> PROBLEM DESCRIPTION: Copy each line that contains the string "left", taking them from the material.

> GIVEN INFORMATION:
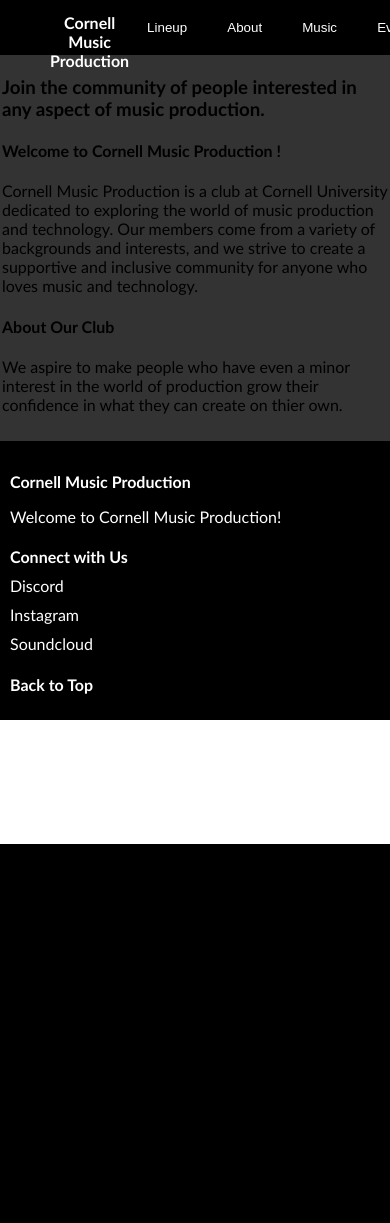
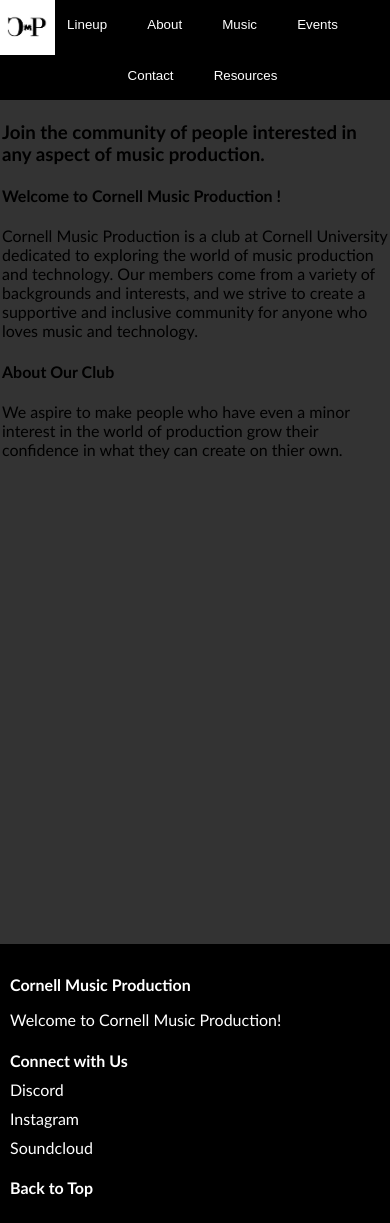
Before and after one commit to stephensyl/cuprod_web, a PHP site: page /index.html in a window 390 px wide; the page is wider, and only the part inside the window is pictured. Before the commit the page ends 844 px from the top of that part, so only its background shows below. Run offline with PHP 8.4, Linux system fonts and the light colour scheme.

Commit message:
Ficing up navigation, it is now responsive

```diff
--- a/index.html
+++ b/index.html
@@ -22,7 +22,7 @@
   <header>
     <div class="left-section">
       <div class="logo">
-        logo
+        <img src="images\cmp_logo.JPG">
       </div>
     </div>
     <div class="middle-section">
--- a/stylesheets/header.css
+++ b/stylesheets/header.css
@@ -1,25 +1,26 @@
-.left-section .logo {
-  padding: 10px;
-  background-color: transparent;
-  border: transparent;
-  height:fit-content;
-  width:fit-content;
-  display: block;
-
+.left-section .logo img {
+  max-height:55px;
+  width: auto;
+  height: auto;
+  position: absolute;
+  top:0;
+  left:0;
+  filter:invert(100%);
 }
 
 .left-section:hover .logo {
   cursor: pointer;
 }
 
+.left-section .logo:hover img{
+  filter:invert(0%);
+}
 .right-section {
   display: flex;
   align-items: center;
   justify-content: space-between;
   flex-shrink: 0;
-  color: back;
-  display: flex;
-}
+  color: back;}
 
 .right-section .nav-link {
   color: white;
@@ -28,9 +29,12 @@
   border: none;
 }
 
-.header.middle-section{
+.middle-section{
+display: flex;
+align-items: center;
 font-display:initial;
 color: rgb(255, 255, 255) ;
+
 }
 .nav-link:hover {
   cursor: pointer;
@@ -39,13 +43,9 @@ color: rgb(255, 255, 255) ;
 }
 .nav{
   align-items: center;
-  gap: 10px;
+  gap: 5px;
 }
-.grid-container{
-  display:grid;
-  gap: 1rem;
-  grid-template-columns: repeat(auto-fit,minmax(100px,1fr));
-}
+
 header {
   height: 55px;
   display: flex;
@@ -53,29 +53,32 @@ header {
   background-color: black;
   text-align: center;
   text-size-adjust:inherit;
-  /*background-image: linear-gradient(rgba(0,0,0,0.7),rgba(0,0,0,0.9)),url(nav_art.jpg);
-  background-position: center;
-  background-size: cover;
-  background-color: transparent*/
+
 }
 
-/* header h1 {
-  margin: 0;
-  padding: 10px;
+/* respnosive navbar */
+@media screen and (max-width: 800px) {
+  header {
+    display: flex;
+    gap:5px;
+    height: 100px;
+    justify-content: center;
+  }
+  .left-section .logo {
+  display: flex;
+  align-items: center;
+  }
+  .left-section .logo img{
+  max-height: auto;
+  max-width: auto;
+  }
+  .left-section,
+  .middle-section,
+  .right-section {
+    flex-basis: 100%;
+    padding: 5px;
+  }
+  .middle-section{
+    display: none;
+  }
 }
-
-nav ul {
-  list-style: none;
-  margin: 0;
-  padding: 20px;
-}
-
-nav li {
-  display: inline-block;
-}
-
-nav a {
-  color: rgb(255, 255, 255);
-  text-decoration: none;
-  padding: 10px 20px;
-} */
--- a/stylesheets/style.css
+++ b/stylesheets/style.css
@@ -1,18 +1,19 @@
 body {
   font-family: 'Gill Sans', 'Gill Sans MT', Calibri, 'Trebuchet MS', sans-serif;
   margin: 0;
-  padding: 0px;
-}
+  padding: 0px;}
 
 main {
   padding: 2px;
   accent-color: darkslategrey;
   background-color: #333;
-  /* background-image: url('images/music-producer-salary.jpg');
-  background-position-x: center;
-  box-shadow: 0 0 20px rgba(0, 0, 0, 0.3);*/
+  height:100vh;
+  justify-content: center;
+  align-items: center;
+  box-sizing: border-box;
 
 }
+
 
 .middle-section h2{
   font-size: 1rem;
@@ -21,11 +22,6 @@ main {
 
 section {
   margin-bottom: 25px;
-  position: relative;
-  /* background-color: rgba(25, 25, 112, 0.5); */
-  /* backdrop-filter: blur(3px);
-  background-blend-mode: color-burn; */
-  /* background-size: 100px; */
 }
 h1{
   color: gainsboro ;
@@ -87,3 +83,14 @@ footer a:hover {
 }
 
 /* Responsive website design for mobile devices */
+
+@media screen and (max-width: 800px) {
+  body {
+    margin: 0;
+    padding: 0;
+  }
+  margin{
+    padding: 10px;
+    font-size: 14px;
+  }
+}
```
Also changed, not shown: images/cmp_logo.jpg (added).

--

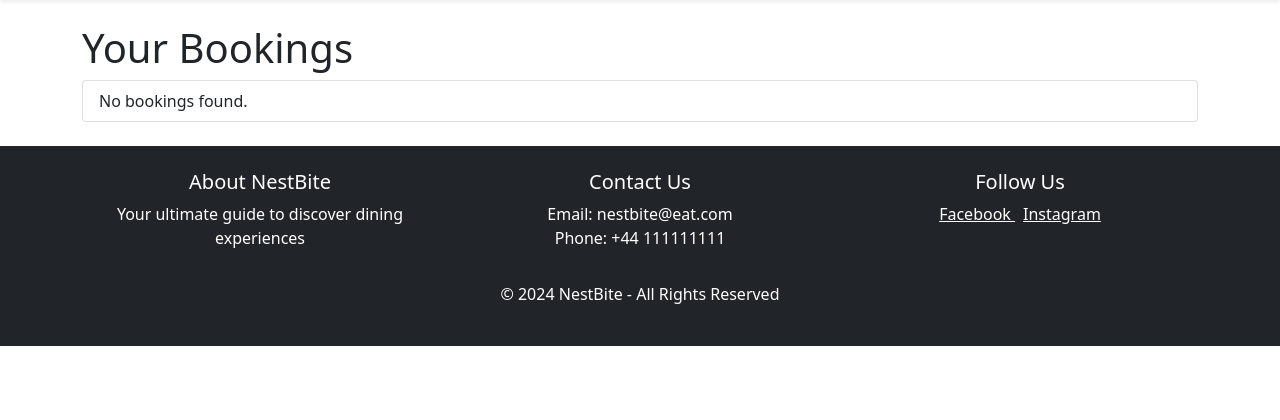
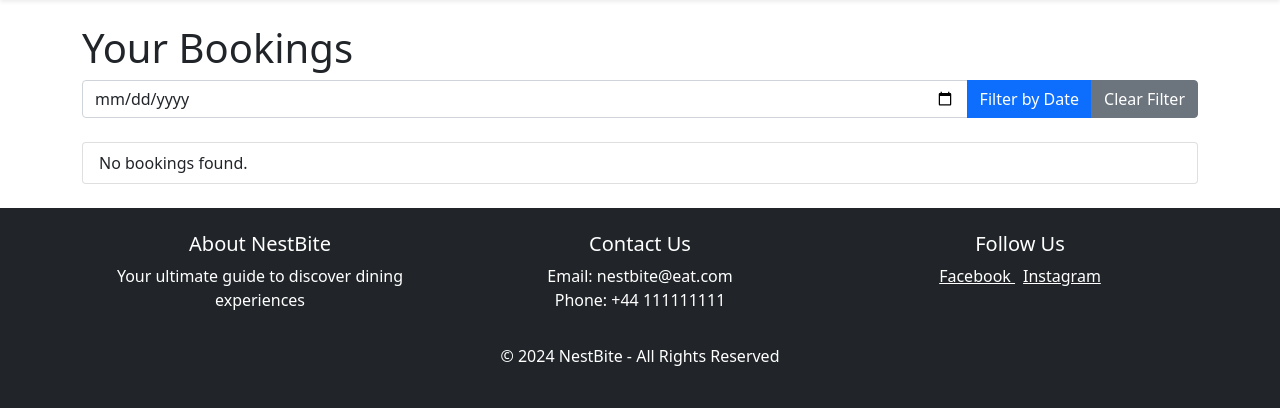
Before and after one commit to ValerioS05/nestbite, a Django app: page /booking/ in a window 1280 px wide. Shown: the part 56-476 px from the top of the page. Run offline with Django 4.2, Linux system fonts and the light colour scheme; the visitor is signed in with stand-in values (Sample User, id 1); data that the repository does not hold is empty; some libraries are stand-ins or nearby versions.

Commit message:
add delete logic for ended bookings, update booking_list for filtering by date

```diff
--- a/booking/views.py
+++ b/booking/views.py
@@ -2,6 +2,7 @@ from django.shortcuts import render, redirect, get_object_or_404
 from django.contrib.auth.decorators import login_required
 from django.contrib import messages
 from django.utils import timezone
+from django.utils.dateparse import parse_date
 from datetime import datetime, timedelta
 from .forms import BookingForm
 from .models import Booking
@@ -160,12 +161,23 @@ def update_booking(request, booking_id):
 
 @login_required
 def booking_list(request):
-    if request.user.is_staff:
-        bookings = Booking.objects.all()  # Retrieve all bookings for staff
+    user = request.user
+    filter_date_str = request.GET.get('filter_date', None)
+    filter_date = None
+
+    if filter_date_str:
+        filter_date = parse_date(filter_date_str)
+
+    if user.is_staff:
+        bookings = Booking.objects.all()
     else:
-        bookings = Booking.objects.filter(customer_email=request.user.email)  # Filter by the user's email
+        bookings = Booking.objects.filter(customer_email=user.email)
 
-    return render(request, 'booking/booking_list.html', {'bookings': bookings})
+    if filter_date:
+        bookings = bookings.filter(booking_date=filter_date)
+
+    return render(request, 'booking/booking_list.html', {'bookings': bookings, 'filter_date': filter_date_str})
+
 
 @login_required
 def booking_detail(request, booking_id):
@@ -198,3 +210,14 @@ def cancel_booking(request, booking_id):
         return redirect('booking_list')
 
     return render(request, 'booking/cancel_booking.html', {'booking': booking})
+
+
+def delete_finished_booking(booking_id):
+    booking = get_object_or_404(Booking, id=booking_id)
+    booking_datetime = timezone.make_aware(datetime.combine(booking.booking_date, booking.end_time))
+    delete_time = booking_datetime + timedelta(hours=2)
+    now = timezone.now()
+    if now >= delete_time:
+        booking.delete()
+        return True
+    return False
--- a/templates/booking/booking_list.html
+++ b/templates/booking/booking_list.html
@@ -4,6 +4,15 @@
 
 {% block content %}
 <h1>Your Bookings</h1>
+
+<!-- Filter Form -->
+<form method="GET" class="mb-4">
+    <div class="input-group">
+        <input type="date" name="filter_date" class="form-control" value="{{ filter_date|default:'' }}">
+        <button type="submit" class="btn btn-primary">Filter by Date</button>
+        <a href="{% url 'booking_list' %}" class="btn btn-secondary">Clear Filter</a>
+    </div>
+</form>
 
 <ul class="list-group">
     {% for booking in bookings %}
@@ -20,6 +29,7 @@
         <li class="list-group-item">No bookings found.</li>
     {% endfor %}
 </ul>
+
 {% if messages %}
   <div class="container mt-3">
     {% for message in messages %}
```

> WRITTEN SOLUTION:
     <div class="left-section">
-.left-section .logo {
+.left-section .logo img {
+  left:0;
 .left-section:hover .logo {
+.left-section .logo:hover img{
+  .left-section .logo {
+  .left-section .logo img{
+  .left-section,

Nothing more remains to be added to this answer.